We’re still working it out. Steve didn’t retire from the DEA until, I believe, two years ago. He was very active in the DEA for a long time so I’ll leave that up to you to find out. If nothing, I think this show has an incredible opportunity now because Pablo’s not around, but that’s the really interesting thing. He was delivering drugs straight to Miami, personally. And once he died, the Cali Cartel who took over his power was like: “Screw this, let’s just give it to Mexico and let Mexico deal with it and get it across the border.” And that’s the evolution of El Chapo and things like that. There’s a really great opportunity for this show to have, and that’s always been the plan for [executive producer] Eric Newman — it’s called Narcos, it’s not called Pablo Escobar.

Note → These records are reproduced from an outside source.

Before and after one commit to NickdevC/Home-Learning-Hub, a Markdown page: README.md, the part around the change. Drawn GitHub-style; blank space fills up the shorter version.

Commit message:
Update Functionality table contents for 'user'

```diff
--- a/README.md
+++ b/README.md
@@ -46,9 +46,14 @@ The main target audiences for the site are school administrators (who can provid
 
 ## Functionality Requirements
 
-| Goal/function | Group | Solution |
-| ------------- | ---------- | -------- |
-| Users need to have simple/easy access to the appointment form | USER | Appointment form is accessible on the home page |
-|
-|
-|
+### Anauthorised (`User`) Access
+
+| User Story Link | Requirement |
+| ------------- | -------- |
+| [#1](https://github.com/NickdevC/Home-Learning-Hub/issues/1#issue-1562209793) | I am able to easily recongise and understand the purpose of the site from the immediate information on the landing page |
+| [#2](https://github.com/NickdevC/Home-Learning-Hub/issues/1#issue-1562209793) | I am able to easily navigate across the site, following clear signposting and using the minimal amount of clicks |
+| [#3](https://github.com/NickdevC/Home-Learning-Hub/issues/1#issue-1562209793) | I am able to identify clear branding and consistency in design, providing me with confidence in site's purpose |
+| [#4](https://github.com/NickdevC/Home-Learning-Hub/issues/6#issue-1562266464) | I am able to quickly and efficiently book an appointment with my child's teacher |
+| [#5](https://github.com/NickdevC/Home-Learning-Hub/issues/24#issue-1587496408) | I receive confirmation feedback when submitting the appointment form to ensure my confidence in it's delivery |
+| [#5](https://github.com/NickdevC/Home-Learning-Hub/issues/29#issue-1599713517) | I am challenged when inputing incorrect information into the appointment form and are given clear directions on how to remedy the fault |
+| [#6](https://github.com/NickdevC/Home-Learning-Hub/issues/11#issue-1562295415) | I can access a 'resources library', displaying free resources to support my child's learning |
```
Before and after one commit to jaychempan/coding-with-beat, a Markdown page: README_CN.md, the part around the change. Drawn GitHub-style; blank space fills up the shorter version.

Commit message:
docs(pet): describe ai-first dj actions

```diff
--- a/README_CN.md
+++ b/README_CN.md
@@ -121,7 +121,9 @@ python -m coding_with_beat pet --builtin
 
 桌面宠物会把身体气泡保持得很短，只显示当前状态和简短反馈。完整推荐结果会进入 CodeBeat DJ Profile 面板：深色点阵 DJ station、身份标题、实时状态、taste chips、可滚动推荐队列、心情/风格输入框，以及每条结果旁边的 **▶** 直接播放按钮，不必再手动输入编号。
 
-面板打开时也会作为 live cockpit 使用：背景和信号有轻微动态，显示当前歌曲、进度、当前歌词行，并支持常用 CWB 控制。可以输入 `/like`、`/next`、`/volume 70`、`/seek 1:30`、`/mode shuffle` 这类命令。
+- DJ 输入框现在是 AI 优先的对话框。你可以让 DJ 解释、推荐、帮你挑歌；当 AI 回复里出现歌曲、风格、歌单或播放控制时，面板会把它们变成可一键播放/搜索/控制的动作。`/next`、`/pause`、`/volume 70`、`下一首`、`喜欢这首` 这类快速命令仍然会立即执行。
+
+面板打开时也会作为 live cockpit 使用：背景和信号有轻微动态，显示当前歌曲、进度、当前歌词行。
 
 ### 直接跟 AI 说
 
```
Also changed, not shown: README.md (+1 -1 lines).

The series is an international success but Murphy is the American way in. If this were the end of the road for you, isn’t it hard to imagine the show without you as the English-speaking voice?
I think there’s so many opportunities for the show to keep the aesthetic, the look, the feel and the hyper-realism. And they have a lot of material left there.
But then the Murphy-Pena team would be broken up. Murphy anchors Pena, even if Pena wasn’t letting him in the loop, his presence seems to make him feel a need to do the right thing. What would happen if Pena didn’t have Murphy?
Yeah, well there’s so many anchors in this show. It’s just really interesting how every character works off each other and I think that’s really where you’re going to see the show evolve, is creating these new relationships.
You have a slate of films coming up – how did you find time to do them during Narcos and what are you doing now?
I wrapped Narcos and I had three or four days off and I went to Ireland and did Morgan. And then I had a week off and went straight into The Free World. And then I had a week off and I went straight into Narcos for eight or nine months. And then I had four days off and I went into Wolverine. I’m constantly prepping other work while I’ve been shooting other stuff and that’s a really tricky thing to do for me. Thank God I don’t think it’s bit me in the ass yet, but I really want to spend just as much time working, but on fewer projects and bigger roles. Right now, I’m upstate and just chilling, reading stuff. I may not work until the year is over with. I have a company called Madbrook and my business partner just finished her first shoot in an active maximum security prison where 95 percent of the cast were incarcerated men, Jeffrey Wright’s the lead. So we have a lot of work, we’re prepping and developing a lot of stuff with the options, book rights and life rights.
It seems like Narcos will go on for a while. If there was an option to not live in Colombia for eight months, but have Murphy involved from the U.S. or something, would you consider that?
Yeah. There’s many conversations going on about all of this stuff. So we’re letting it play out. The thing that we have now is that we’re in a good position, with the success of the show. So I think that’s given us a little bit of slack.
Narcos season two is streaming now on Netflix (head here for more info) and keep up with all of THR‘s show coverage below.